*** EXTRACTED ENTRIES ***

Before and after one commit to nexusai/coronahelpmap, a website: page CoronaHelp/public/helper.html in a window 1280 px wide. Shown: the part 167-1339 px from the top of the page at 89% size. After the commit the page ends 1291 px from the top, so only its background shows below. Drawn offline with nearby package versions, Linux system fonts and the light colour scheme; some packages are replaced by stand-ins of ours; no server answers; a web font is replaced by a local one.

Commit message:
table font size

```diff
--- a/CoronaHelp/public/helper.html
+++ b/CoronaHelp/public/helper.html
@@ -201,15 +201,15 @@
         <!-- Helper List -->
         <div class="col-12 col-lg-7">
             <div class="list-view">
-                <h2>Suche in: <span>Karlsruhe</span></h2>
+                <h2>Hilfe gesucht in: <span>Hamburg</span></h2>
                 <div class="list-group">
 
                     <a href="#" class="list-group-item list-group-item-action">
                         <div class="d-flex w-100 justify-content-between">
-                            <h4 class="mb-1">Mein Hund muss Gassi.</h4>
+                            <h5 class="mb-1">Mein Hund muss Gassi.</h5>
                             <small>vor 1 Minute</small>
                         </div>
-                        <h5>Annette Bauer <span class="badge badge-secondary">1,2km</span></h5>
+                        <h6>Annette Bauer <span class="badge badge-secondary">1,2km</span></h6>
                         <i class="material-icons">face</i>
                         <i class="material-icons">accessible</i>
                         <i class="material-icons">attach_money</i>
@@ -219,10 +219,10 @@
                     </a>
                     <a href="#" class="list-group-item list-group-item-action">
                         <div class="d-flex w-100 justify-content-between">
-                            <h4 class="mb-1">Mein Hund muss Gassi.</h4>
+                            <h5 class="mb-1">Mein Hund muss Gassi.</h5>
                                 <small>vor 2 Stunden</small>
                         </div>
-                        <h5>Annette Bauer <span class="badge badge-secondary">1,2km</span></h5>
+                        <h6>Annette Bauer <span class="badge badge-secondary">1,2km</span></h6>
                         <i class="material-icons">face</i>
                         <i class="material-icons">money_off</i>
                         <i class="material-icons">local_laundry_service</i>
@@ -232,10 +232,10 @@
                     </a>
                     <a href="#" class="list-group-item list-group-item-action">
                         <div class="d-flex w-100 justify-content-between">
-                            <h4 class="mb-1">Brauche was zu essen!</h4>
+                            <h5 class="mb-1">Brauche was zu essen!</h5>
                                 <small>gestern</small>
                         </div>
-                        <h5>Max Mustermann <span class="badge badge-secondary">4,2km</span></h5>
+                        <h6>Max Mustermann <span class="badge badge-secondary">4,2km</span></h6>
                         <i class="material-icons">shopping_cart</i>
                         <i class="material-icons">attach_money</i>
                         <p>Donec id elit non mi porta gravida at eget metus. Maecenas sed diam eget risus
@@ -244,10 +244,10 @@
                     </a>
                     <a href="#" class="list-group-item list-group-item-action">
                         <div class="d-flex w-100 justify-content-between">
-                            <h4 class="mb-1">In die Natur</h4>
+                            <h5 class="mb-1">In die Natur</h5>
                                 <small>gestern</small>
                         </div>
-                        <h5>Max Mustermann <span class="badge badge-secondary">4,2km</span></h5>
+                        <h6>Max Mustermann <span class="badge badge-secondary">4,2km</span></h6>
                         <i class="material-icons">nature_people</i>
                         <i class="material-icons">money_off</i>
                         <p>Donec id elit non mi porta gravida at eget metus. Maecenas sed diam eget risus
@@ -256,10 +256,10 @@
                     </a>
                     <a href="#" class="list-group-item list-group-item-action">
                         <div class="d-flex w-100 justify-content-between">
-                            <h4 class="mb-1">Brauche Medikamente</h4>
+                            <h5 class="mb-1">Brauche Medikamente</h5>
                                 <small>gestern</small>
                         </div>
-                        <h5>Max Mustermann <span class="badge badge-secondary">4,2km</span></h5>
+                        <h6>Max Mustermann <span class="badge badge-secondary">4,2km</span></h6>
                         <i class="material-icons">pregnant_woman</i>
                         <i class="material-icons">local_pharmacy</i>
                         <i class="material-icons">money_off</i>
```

*** End of EXTRACTED ENTRIES ***

-- WORK TO COMPLETE --
Above are the records; retype every one exactly.

-- RESPONSE AREA --
Before and after one commit to nexusai/coronahelpmap, a website: page CoronaHelp/public/helper.html in a window 1280 px wide. Shown: the part 167-1339 px from the top of the page at 89% size. After the commit the page ends 1291 px from the top, so only its background shows below. Drawn offline with nearby package versions, Linux system fonts and the light colour scheme; some packages are replaced by stand-ins of ours; no server answers; a web font is replaced by a local one.

Commit message:
table font size

```diff
--- a/CoronaHelp/public/helper.html
+++ b/CoronaHelp/public/helper.html
@@ -201,15 +201,15 @@
         <!-- Helper List -->
         <div class="col-12 col-lg-7">
             <div class="list-view">
-                <h2>Suche in: <span>Karlsruhe</span></h2>
+                <h2>Hilfe gesucht in: <span>Hamburg</span></h2>
                 <div class="list-group">
 
                     <a href="#" class="list-group-item list-group-item-action">
                         <div class="d-flex w-100 justify-content-between">
-                            <h4 class="mb-1">Mein Hund muss Gassi.</h4>
+                            <h5 class="mb-1">Mein Hund muss Gassi.</h5>
                             <small>vor 1 Minute</small>
                         </div>
-                        <h5>Annette Bauer <span class="badge badge-secondary">1,2km</span></h5>
+                        <h6>Annette Bauer <span class="badge badge-secondary">1,2km</span></h6>
                         <i class="material-icons">face</i>
                         <i class="material-icons">accessible</i>
                         <i class="material-icons">attach_money</i>
@@ -219,10 +219,10 @@
                     </a>
                     <a href="#" class="list-group-item list-group-item-action">
                         <div class="d-flex w-100 justify-content-between">
-                            <h4 class="mb-1">Mein Hund muss Gassi.</h4>
+                            <h5 class="mb-1">Mein Hund muss Gassi.</h5>
                                 <small>vor 2 Stunden</small>
                         </div>
-                        <h5>Annette Bauer <span class="badge badge-secondary">1,2km</span></h5>
+                        <h6>Annette Bauer <span class="badge badge-secondary">1,2km</span></h6>
                         <i class="material-icons">face</i>
                         <i class="material-icons">money_off</i>
                         <i class="material-icons">local_laundry_service</i>
@@ -232,10 +232,10 @@
                     </a>
                     <a href="#" class="list-group-item list-group-item-action">
                         <div class="d-flex w-100 justify-content-between">
-                            <h4 class="mb-1">Brauche was zu essen!</h4>
+                            <h5 class="mb-1">Brauche was zu essen!</h5>
                                 <small>gestern</small>
                         </div>
-                        <h5>Max Mustermann <span class="badge badge-secondary">4,2km</span></h5>
+                        <h6>Max Mustermann <span class="badge badge-secondary">4,2km</span></h6>
                         <i class="material-icons">shopping_cart</i>
                         <i class="material-icons">attach_money</i>
                         <p>Donec id elit non mi porta gravida at eget metus. Maecenas sed diam eget risus
@@ -244,10 +244,10 @@
                     </a>
                     <a href="#" class="list-group-item list-group-item-action">
                         <div class="d-flex w-100 justify-content-between">
-                            <h4 class="mb-1">In die Natur</h4>
+                            <h5 class="mb-1">In die Natur</h5>
                                 <small>gestern</small>
                         </div>
-                        <h5>Max Mustermann <span class="badge badge-secondary">4,2km</span></h5>
+                        <h6>Max Mustermann <span class="badge badge-secondary">4,2km</span></h6>
                         <i class="material-icons">nature_people</i>
                         <i class="material-icons">money_off</i>
                         <p>Donec id elit non mi porta gravida at eget metus. Maecenas sed diam eget risus
@@ -256,10 +256,10 @@
                     </a>
                     <a href="#" class="list-group-item list-group-item-action">
                         <div class="d-flex w-100 justify-content-between">
-                            <h4 class="mb-1">Brauche Medikamente</h4>
+                            <h5 class="mb-1">Brauche Medikamente</h5>
                                 <small>gestern</small>
                         </div>
-                        <h5>Max Mustermann <span class="badge badge-secondary">4,2km</span></h5>
+                        <h6>Max Mustermann <span class="badge badge-secondary">4,2km</span></h6>
                         <i class="material-icons">pregnant_woman</i>
                         <i class="material-icons">local_pharmacy</i>
                         <i class="material-icons">money_off</i>
```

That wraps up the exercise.